AIM OF THE TASK: Wherever a line below holds the word "Cost", copy that line.

(EXERCISE DATA begins)

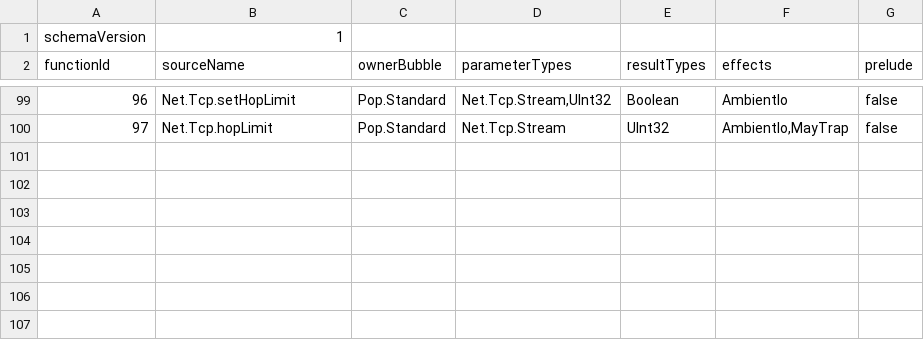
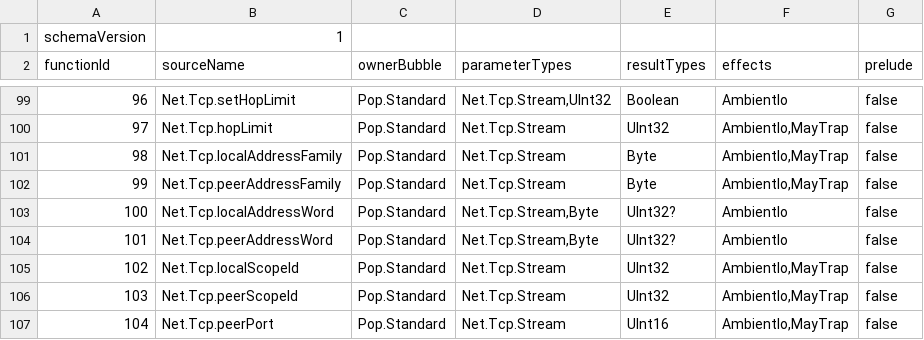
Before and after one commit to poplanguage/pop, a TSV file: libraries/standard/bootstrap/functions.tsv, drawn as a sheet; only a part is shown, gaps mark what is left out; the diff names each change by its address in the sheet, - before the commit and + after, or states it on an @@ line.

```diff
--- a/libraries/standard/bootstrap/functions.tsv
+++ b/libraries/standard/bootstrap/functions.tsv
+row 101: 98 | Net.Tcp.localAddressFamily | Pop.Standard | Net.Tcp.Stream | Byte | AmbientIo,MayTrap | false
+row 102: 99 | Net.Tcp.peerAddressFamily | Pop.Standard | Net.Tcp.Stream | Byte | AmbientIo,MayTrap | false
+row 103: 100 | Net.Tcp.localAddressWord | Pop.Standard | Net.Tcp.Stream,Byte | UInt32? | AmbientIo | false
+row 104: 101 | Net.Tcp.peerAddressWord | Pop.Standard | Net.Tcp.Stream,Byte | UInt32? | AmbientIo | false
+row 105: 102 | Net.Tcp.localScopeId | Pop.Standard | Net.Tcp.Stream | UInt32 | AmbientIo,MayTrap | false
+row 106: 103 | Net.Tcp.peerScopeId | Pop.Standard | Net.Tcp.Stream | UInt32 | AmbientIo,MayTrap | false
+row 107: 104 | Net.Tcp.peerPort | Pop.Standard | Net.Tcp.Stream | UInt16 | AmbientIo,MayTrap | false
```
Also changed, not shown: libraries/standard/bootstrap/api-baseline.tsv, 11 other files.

(EXERCISE DATA ends)
(EXERCISE DATA begins)

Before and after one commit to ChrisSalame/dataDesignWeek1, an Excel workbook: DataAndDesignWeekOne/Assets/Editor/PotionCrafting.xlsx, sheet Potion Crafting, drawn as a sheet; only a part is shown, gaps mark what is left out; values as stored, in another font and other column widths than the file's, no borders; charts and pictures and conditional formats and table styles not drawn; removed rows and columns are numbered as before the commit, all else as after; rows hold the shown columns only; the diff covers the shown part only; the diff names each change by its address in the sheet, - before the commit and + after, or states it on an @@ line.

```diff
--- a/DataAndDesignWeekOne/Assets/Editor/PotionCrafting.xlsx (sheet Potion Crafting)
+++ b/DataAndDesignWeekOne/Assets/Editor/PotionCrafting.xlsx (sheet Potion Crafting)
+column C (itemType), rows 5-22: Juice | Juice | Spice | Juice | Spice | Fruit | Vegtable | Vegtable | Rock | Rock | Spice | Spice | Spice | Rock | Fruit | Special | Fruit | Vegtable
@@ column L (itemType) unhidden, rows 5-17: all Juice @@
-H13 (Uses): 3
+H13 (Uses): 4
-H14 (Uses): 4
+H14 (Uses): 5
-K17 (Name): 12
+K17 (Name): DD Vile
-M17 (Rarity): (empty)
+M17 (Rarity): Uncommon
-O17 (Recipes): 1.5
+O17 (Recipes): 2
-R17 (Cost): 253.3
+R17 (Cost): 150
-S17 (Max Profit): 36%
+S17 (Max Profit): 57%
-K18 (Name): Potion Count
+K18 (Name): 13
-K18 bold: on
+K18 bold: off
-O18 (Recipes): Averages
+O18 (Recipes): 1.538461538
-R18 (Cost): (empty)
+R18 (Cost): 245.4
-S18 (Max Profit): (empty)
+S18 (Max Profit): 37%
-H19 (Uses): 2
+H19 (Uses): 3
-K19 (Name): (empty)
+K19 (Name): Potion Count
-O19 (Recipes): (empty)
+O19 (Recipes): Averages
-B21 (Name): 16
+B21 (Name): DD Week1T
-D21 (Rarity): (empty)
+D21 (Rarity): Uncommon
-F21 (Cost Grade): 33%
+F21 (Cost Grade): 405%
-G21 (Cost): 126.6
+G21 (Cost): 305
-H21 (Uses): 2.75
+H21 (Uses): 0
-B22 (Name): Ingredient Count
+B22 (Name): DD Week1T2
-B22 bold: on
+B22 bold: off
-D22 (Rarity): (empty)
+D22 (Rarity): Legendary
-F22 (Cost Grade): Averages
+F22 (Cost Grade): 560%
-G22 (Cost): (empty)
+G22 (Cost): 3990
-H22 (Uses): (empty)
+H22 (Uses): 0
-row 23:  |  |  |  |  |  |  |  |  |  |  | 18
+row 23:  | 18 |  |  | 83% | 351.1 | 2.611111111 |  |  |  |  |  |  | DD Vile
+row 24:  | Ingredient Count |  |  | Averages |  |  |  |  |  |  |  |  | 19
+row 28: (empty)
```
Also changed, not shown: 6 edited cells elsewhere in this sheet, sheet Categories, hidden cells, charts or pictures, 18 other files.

(EXERCISE DATA ends)

EXERCISE ANSWER:
-R17 (Cost): 253.3
+R17 (Cost): 150
-R18 (Cost): (empty)
+R18 (Cost): 245.4
-F21 (Cost Grade): 33%
+F21 (Cost Grade): 405%
-G21 (Cost): 126.6
+G21 (Cost): 305
-F22 (Cost Grade): Averages
+F22 (Cost Grade): 560%
-G22 (Cost): (empty)
+G22 (Cost): 3990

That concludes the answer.